**What to produce**: Copy the data that follows exactly as it is, excluding all pictures.
#### Dataset records
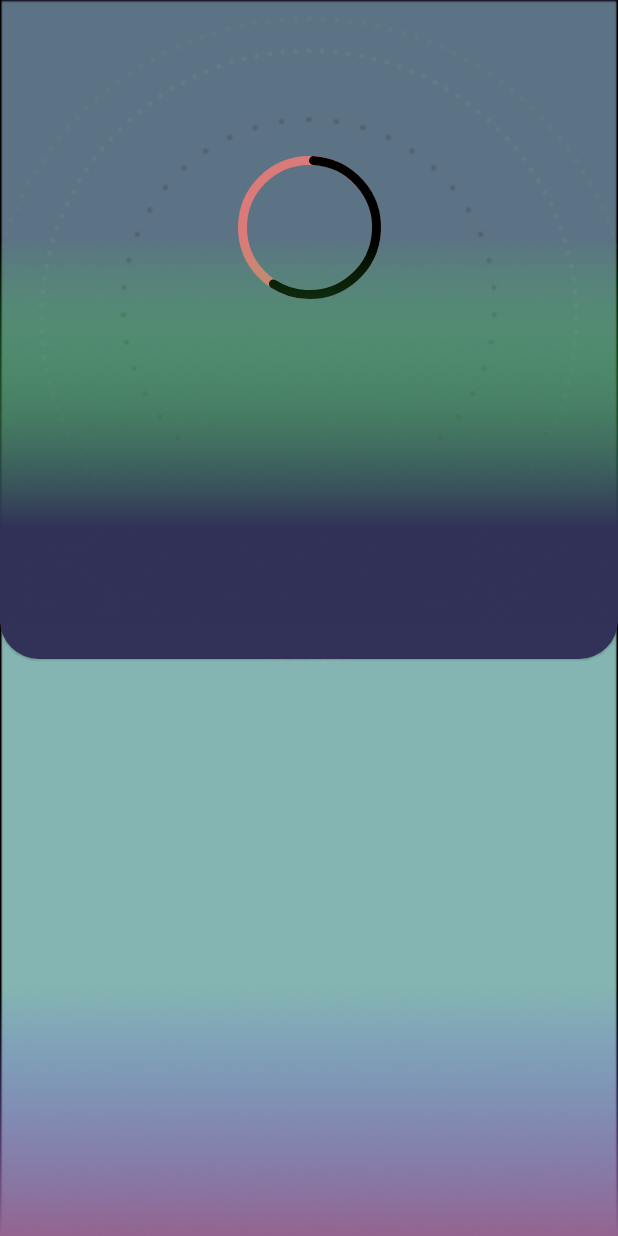
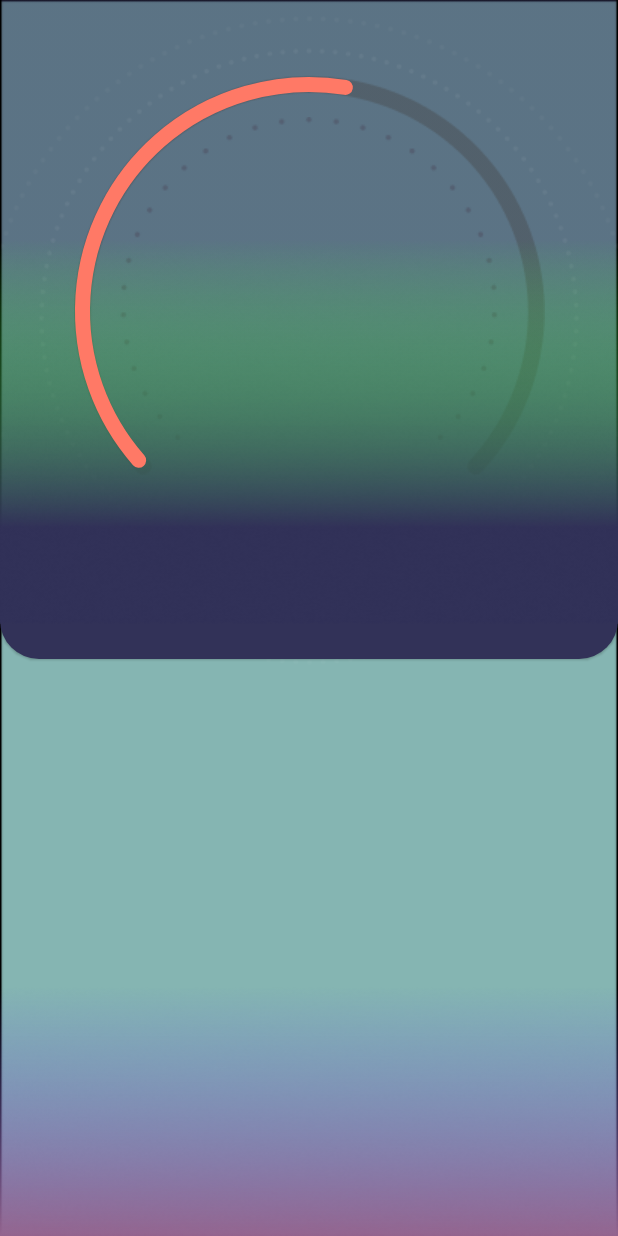
Before and after one commit to ChennyToo/Trackrrv1, an Android app: the screen it shows after launch (MainActivity), on a phone screen of 412 x 824 dp. Run offline under Robolectric (Android 15) with nearby library versions, the light colour scheme and no system bars.

Commit message:
-git commit

```diff
--- a/app/src/main/res/layout/fragment_home.xml
+++ b/app/src/main/res/layout/fragment_home.xml
@@ -110,14 +110,30 @@
         android:id="@+id/circularProgressIndicator"
         android:layout_width="wrap_content"
         android:layout_height="wrap_content"
-        android:layout_marginTop="100dp"
-        android:progress="60"
-        app:indicatorColor="@color/black"
-        app:indicatorSize="95dp"
+        android:layout_marginTop="47dp"
+        android:progress="40"
+        app:indicatorColor="#FF7966"
+        android:elevation="100dp"
+        android:outlineSpotShadowColor="@color/black"
+        android:outlineAmbientShadowColor="@color/black"
+        app:indicatorSize="312dp"
+        android:rotation="-133"
         app:layout_constraintEnd_toEndOf="parent"
         app:layout_constraintStart_toStartOf="parent"
         app:layout_constraintTop_toTopOf="parent"
-        app:trackColor="@color/salmon"
+        app:trackColor="#004E4E61"
         app:trackCornerRadius="5dp"
-        app:trackThickness="6dp" />
+        app:trackThickness="10dp" />
+
+    <ImageView
+        android:layout_width="wrap_content"
+        android:layout_height="wrap_content"
+        android:background="@drawable/coolcirclebar"
+        android:backgroundTint="#61434242"
+        android:layout_marginTop="50dp"
+        app:layout_constraintEnd_toEndOf="parent"
+        app:layout_constraintStart_toStartOf="parent"
+        app:layout_constraintTop_toTopOf="parent" />
+
+
 </androidx.constraintlayout.widget.ConstraintLayout>
```
Also changed, not shown: app/src/main/res/drawable/coolcirclebar.png (added).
########
**Completed task**:
Before and after one commit to ChennyToo/Trackrrv1, an Android app: the screen it shows after launch (MainActivity), on a phone screen of 412 x 824 dp. Run offline under Robolectric (Android 15) with nearby library versions, the light colour scheme and no system bars.

Commit message:
-git commit

```diff
--- a/app/src/main/res/layout/fragment_home.xml
+++ b/app/src/main/res/layout/fragment_home.xml
@@ -110,14 +110,30 @@
         android:id="@+id/circularProgressIndicator"
         android:layout_width="wrap_content"
         android:layout_height="wrap_content"
-        android:layout_marginTop="100dp"
-        android:progress="60"
-        app:indicatorColor="@color/black"
-        app:indicatorSize="95dp"
+        android:layout_marginTop="47dp"
+        android:progress="40"
+        app:indicatorColor="#FF7966"
+        android:elevation="100dp"
+        android:outlineSpotShadowColor="@color/black"
+        android:outlineAmbientShadowColor="@color/black"
+        app:indicatorSize="312dp"
+        android:rotation="-133"
         app:layout_constraintEnd_toEndOf="parent"
         app:layout_constraintStart_toStartOf="parent"
         app:layout_constraintTop_toTopOf="parent"
-        app:trackColor="@color/salmon"
+        app:trackColor="#004E4E61"
         app:trackCornerRadius="5dp"
-        app:trackThickness="6dp" />
+        app:trackThickness="10dp" />
+
+    <ImageView
+        android:layout_width="wrap_content"
+        android:layout_height="wrap_content"
+        android:background="@drawable/coolcirclebar"
+        android:backgroundTint="#61434242"
+        android:layout_marginTop="50dp"
+        app:layout_constraintEnd_toEndOf="parent"
+        app:layout_constraintStart_toStartOf="parent"
+        app:layout_constraintTop_toTopOf="parent" />
+
+
 </androidx.constraintlayout.widget.ConstraintLayout>
```
Also changed, not shown: app/src/main/res/drawable/coolcirclebar.png (added).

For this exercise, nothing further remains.